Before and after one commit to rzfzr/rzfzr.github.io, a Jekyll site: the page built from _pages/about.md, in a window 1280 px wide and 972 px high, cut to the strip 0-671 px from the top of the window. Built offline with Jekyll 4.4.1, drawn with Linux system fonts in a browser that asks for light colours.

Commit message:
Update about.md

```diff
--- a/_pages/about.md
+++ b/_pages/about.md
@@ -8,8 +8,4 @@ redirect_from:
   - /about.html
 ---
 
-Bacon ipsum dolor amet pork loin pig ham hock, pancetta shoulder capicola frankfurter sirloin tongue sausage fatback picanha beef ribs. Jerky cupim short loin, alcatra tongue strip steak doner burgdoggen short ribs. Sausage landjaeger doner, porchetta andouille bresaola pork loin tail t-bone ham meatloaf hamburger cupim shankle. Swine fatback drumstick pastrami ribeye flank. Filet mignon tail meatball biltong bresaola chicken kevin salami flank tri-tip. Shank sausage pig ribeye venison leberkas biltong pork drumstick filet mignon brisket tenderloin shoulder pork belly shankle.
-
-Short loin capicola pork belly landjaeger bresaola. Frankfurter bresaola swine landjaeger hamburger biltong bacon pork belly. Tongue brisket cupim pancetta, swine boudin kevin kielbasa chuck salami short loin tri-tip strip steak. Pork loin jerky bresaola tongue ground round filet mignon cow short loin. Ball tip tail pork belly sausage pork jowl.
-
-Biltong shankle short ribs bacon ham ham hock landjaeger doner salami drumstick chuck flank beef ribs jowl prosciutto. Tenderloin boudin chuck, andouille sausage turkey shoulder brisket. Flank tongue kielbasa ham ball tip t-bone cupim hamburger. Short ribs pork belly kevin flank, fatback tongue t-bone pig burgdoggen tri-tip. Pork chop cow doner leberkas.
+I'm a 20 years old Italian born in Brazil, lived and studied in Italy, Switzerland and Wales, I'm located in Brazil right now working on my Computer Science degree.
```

-=-=-=-=-

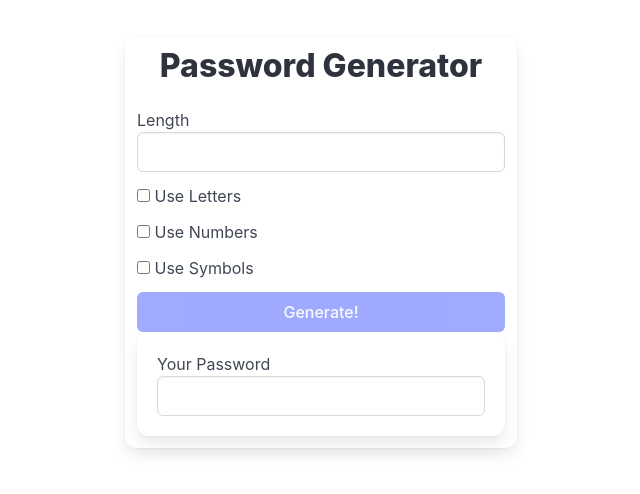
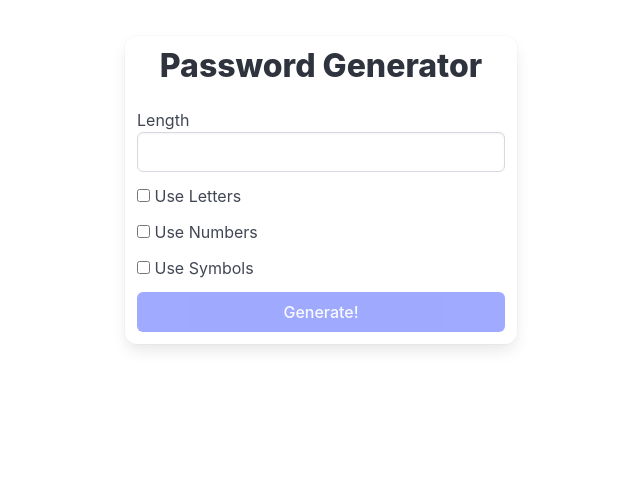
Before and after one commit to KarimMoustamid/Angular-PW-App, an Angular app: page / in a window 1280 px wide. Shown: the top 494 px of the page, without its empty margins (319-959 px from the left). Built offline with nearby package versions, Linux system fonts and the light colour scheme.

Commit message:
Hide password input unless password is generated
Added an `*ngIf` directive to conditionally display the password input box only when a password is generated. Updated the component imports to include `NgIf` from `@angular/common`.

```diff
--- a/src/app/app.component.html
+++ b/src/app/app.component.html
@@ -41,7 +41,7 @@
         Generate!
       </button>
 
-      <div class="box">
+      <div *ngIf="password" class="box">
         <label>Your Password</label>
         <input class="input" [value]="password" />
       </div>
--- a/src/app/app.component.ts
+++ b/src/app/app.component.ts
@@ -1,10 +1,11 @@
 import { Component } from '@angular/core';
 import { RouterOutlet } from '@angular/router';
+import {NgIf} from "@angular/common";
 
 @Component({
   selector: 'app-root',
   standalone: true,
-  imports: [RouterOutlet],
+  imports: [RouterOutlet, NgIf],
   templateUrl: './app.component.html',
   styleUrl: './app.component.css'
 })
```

-=-=-=-=-

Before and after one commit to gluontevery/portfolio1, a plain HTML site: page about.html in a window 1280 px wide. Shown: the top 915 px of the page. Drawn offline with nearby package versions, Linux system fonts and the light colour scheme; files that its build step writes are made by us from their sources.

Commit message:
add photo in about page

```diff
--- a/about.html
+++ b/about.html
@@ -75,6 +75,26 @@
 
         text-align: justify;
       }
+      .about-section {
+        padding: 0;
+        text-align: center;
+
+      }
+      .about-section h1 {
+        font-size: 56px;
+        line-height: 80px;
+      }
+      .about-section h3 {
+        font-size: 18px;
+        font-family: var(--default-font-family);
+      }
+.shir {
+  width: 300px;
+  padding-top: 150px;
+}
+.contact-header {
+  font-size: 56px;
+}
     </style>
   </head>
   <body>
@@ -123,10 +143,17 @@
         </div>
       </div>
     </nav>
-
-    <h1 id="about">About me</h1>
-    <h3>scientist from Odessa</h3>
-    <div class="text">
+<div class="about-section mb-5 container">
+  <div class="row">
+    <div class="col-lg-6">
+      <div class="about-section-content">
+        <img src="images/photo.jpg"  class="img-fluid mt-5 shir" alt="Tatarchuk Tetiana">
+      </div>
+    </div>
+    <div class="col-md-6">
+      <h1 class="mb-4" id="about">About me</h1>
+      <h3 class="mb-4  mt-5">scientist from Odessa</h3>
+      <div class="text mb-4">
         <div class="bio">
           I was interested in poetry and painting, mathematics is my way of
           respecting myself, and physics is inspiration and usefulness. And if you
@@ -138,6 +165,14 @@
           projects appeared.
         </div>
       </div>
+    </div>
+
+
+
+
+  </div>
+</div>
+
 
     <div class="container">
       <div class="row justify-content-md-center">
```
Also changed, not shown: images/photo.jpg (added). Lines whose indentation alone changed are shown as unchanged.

-=-=-=-=-

- Instructions to follow:
A line belongs in the answer if it contains the word "imports"; copy every such line from the data above.

- Solved exercise:
Added an `*ngIf` directive to conditionally display the password input box only when a password is generated. Updated the component imports to include `NgIf` from `@angular/common`.
-  imports: [RouterOutlet],
+  imports: [RouterOutlet, NgIf],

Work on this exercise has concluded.